Most people have probably never considered designating a power of attorney to act on their behalf in an emergency. Naming a Power of Attorney (POA) might make some people feel a little uneasy because of the responsibilities entailed. However, choosing a POA can help you ensure that there’s someone who takes your place if you cannot attend to your responsibilities.
If you are frightened about granting someone permission to act on your behalf, your concerns are very understandable. Nonetheless, having a Power of Attorney may provide significant protection for you, your family, and your estate. In this article, you’ll learn what Power of Attorney is, its many advantages, and factors to consider while obtaining a POA.
What is power of attorney?
A Power of Attorney is a legal document that authorizes someone to make decisions on your behalf if you cannot do so. Your inability to make decisions could be due to mental incapacity, physical incapacity, or even if you are out of the country and incapable of communicating.

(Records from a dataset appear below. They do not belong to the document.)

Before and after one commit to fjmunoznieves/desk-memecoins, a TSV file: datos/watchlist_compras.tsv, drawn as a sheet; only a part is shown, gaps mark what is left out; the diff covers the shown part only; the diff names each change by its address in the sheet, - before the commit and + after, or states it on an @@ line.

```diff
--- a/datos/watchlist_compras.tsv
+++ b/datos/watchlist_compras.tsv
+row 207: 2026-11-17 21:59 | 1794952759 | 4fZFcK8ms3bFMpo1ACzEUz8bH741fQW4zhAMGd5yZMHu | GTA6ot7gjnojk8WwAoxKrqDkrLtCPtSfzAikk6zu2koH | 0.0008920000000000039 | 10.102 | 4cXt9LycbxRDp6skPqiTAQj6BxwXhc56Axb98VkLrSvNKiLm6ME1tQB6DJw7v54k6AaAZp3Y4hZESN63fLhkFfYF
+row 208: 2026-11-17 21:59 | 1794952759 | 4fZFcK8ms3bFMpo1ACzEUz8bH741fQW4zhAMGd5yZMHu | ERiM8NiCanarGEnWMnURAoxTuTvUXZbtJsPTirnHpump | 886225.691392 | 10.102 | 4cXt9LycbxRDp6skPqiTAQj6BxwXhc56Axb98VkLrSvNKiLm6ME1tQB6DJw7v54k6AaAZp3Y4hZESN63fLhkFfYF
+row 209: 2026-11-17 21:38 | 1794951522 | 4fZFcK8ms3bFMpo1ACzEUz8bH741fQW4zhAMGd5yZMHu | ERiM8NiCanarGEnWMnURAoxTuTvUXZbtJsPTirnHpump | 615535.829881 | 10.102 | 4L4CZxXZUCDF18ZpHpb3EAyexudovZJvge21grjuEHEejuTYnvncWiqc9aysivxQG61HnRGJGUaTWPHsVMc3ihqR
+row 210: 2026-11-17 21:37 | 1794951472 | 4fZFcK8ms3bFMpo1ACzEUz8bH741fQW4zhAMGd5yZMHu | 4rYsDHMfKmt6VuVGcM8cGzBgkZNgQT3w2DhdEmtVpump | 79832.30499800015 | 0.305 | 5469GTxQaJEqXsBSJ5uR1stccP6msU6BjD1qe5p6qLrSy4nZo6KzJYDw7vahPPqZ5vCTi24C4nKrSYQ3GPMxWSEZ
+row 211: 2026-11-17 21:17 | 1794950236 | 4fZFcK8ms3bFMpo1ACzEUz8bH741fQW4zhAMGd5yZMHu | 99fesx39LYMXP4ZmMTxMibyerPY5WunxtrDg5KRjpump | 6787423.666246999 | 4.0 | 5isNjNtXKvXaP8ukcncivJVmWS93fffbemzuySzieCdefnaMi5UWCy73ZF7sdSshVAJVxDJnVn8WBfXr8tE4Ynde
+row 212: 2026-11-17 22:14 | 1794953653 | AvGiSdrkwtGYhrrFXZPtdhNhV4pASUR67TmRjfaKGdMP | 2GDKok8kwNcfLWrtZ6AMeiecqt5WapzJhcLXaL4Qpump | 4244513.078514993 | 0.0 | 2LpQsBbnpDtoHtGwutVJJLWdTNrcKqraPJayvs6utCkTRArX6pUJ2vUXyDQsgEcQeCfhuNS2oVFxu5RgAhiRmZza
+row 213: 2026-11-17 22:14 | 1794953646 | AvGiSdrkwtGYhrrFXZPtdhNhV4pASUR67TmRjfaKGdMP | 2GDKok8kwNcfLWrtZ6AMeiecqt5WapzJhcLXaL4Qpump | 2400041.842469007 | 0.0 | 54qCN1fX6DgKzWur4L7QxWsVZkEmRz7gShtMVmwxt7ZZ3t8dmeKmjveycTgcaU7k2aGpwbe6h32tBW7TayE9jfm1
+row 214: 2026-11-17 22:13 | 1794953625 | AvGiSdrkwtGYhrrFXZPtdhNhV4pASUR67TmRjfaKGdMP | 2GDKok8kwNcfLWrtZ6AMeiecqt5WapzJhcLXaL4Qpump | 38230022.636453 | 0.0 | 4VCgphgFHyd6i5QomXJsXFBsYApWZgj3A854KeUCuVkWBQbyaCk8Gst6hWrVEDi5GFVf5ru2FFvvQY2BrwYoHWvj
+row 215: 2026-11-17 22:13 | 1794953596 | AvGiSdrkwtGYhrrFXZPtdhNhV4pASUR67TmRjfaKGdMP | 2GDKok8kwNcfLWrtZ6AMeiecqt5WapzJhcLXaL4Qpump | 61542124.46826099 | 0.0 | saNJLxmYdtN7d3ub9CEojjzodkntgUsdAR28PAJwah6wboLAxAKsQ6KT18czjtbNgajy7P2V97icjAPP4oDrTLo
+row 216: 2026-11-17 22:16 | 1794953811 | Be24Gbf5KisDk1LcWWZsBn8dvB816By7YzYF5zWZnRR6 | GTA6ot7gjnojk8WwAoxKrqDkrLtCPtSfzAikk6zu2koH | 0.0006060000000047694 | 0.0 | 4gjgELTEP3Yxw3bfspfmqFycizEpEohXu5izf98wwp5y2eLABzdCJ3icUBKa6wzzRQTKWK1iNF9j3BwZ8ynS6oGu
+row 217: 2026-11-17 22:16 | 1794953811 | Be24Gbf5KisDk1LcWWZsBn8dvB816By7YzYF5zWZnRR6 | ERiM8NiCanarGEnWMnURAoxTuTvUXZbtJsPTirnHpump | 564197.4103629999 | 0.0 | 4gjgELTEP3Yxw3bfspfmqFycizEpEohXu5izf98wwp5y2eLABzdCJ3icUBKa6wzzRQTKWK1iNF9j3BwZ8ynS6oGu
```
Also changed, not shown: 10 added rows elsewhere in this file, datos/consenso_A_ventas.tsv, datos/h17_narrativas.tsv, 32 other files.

A POA can be very specific or broad, depending on your needs. You can give someone the authority to make financial decisions on your behalf or grant them the authority to make all decisions for you.
You can also specify an expiration date for the Power of Attorney so that it only lasts for a certain period or until a specific event occurs.
What Does a power of attorney do, and what are the limits?
A POA gives the person you designate (known as your “agent” or “attorney-in-fact”) the legal authority to make decisions on your behalf.
In Florida, a POA is only for financial decisions, while Healthcare POA specifically authorizes your agent to make medical decisions on your behalf.
Your agent is legally supposed to act in your best interests and must comply with any limitations you outlined in the POA document. For example, you can specify that your agent can only decide your finances if you become incapacitated.
You also cancel a Power of Attorney anytime, as long as you are of sound mind. You can revoke your POA by simply notifying your agent in writing that the POA is no longer in effect.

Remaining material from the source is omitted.